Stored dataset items

####################

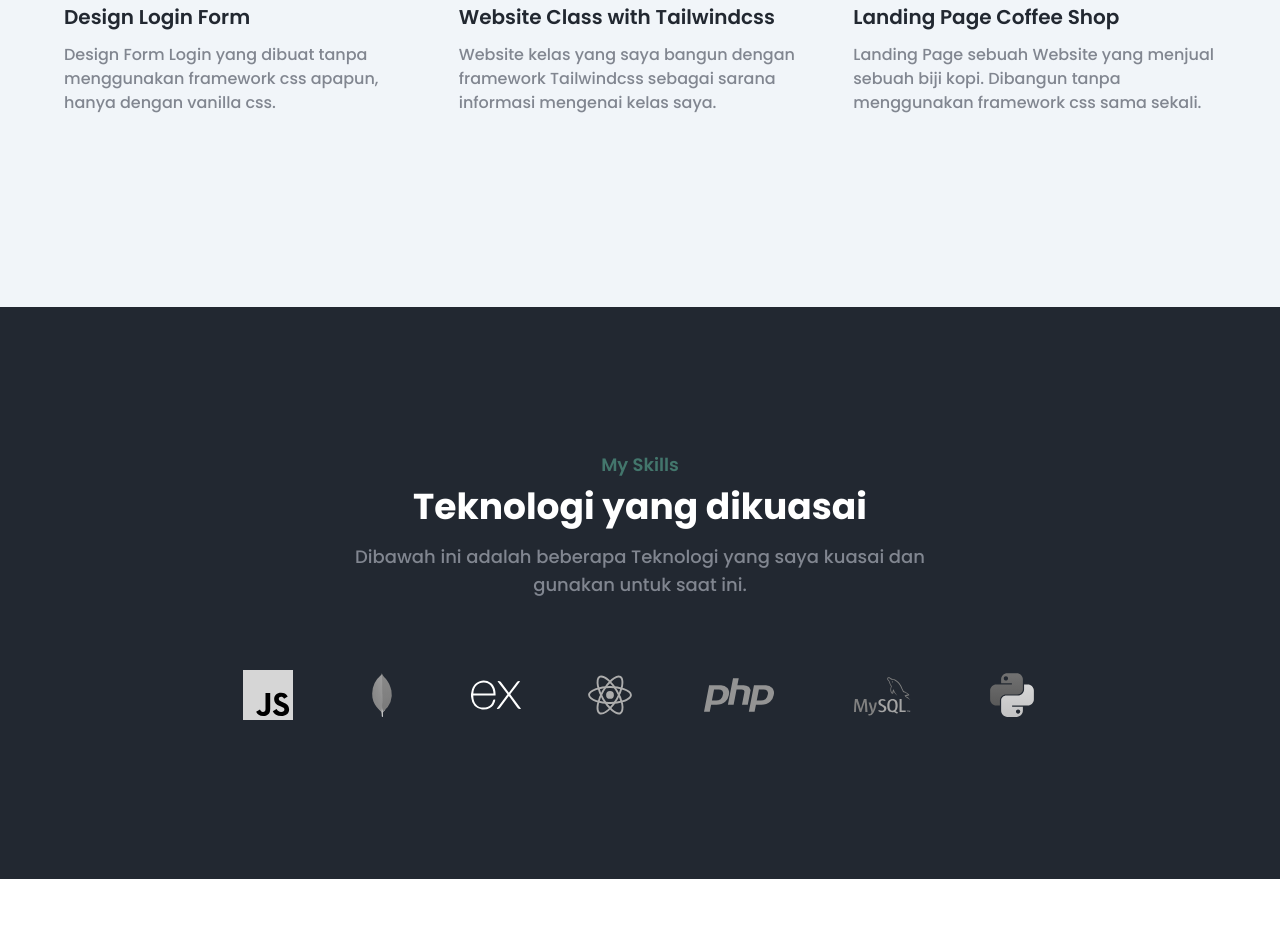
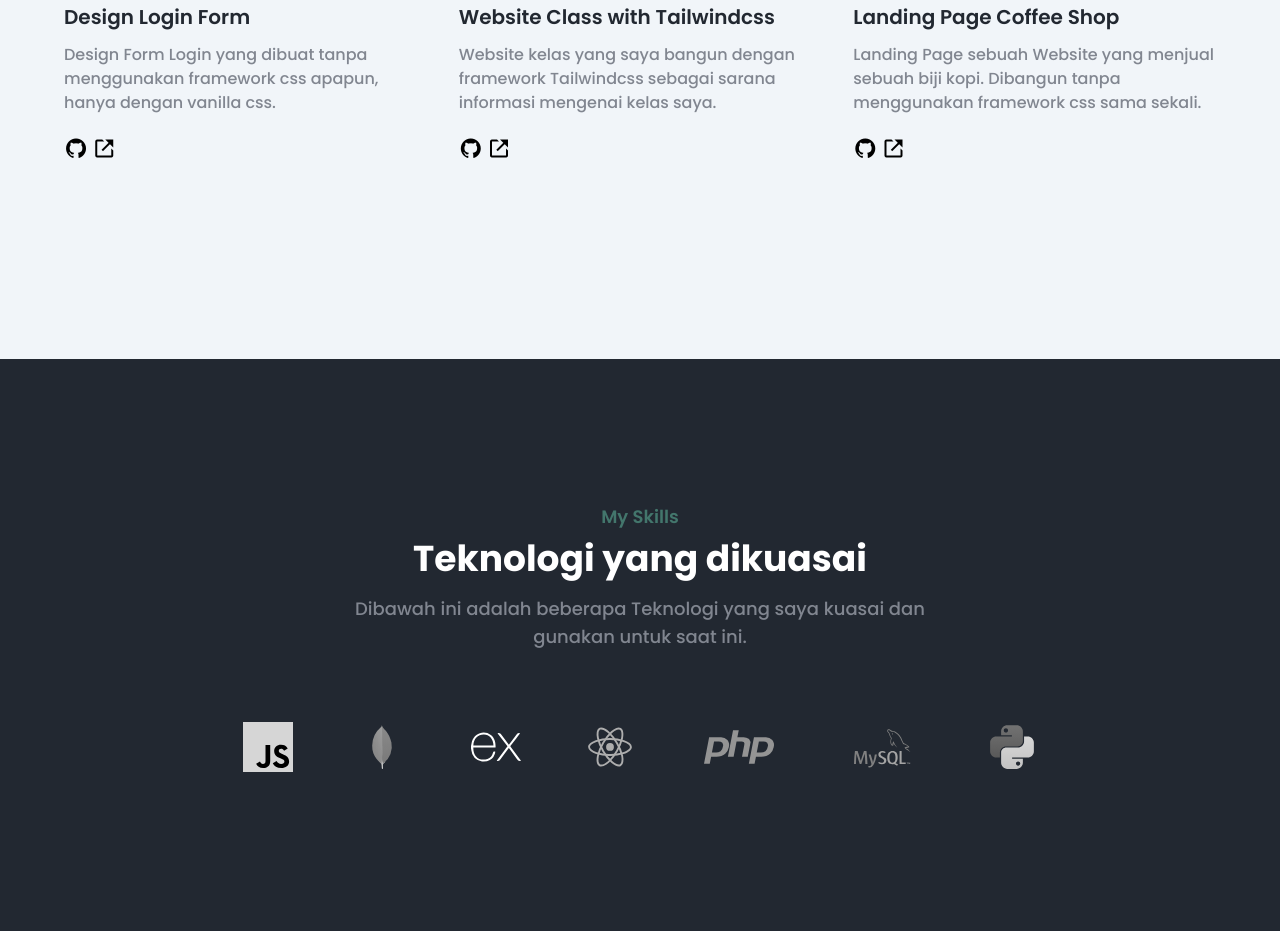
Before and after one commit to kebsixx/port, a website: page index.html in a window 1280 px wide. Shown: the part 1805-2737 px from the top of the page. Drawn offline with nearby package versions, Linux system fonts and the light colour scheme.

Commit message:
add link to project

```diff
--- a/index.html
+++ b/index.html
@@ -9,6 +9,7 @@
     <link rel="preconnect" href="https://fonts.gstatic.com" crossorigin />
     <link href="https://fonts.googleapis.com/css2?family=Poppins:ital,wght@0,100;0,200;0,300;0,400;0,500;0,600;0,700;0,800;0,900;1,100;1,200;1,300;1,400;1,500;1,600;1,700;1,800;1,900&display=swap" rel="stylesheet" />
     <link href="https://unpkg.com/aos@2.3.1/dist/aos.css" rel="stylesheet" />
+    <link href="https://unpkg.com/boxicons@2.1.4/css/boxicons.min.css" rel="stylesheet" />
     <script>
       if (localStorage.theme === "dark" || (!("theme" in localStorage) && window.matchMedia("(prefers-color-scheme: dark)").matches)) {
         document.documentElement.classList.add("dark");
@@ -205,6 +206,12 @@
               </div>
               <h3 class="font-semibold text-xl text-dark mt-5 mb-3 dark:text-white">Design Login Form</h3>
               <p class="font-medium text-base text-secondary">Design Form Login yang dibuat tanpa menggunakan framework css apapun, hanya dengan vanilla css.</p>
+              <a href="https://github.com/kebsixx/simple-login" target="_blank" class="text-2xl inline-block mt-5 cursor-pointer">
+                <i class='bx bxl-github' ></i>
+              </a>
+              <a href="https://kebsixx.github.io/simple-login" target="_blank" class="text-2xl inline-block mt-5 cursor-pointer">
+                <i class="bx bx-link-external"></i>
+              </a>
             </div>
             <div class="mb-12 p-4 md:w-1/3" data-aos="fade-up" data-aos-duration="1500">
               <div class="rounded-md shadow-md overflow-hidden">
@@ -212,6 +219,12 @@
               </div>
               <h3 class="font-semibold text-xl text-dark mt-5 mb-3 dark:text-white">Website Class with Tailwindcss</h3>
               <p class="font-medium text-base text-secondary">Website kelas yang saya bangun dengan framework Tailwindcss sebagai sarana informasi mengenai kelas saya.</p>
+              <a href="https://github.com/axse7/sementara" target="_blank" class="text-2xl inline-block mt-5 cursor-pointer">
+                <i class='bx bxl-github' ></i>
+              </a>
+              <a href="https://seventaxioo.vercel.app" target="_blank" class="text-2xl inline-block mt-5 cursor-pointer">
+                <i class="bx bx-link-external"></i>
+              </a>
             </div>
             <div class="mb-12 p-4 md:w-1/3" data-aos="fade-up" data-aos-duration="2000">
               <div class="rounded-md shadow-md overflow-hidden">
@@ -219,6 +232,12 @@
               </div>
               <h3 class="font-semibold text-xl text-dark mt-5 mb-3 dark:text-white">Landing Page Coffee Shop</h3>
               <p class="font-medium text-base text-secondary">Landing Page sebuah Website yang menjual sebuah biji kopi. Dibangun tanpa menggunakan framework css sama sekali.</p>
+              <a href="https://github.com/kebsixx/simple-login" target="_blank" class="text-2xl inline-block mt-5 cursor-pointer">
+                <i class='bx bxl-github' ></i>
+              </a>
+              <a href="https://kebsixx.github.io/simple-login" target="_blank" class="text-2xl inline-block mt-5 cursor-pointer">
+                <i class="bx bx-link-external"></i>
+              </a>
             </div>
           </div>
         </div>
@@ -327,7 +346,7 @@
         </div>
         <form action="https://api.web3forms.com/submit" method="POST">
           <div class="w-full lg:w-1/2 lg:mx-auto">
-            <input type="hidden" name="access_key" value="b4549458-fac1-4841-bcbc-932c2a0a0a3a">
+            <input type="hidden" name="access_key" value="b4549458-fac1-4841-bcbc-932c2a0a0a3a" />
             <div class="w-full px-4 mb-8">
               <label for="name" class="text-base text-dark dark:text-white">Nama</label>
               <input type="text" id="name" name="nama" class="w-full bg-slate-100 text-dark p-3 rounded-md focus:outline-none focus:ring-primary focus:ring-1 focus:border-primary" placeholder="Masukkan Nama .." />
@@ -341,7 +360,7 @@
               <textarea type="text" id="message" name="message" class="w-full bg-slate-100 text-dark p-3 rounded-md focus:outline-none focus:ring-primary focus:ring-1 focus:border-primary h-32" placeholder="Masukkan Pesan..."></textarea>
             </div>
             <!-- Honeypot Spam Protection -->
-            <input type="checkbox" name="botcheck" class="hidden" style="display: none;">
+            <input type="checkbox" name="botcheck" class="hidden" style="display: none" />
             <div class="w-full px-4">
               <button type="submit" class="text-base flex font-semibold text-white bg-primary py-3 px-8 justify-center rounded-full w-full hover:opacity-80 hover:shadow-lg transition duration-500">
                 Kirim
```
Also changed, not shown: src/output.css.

####################

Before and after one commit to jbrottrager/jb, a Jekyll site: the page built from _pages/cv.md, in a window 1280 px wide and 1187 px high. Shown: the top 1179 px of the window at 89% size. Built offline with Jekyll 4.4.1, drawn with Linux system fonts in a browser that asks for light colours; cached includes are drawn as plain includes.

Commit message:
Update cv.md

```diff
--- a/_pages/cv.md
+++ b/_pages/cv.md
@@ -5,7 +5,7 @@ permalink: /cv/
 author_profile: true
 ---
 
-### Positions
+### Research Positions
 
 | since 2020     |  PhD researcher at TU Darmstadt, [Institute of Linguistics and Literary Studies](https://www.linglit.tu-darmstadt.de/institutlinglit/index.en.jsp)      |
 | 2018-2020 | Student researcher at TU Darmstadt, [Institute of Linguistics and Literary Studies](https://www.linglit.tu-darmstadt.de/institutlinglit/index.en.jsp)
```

####################

__Task directions__
Every line above with the word "outline" is to be copied out.

__Written response__
               <input type="text" id="name" name="nama" class="w-full bg-slate-100 text-dark p-3 rounded-md focus:outline-none focus:ring-primary focus:ring-1 focus:border-primary" placeholder="Masukkan Nama .." />
               <textarea type="text" id="message" name="message" class="w-full bg-slate-100 text-dark p-3 rounded-md focus:outline-none focus:ring-primary focus:ring-1 focus:border-primary h-32" placeholder="Masukkan Pesan..."></textarea>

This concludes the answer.